**Prompt:** Please look for the string "shown" below and report every line in which it occurs.

== Given records

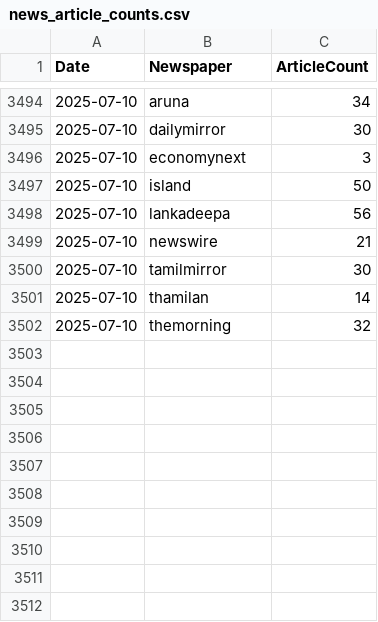
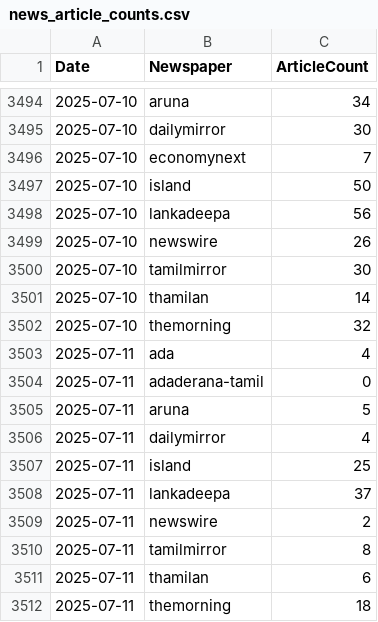
Before and after one commit to itscharukadeshan/sl_news_archive_data, a CSV file: archive/news_article_counts.csv, drawn as a sheet; only a part is shown, gaps mark what is left out.

Commit message:
feat✨: Add articles at 2025-07-11-02-01

```diff
--- a/archive/news_article_counts.csv
+++ b/archive/news_article_counts.csv
@@ -3495,6 +3495,6 @@ Date,Newspaper,ArticleCount
 2025-07-10,dailymirror,30
-2025-07-10,economynext,3
+2025-07-10,economynext,7
 2025-07-10,island,50
 2025-07-10,lankadeepa,56
-2025-07-10,newswire,21
+2025-07-10,newswire,26
 2025-07-10,tamilmirror,30
@@ -3502 +3502,11 @@ Date,Newspaper,ArticleCount
 2025-07-10,themorning,32
+2025-07-11,ada,4
+2025-07-11,adaderana-tamil,0
+2025-07-11,aruna,5
+2025-07-11,dailymirror,4
+2025-07-11,island,25
+2025-07-11,lankadeepa,37
+2025-07-11,newswire,2
+2025-07-11,tamilmirror,8
+2025-07-11,thamilan,6
+2025-07-11,themorning,18
```
Also changed, not shown: 35 other files.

====

**Task result:**
Before and after one commit to itscharukadeshan/sl_news_archive_data, a CSV file: archive/news_article_counts.csv, drawn as a sheet; only a part is shown, gaps mark what is left out.
Also changed, not shown: 35 other files.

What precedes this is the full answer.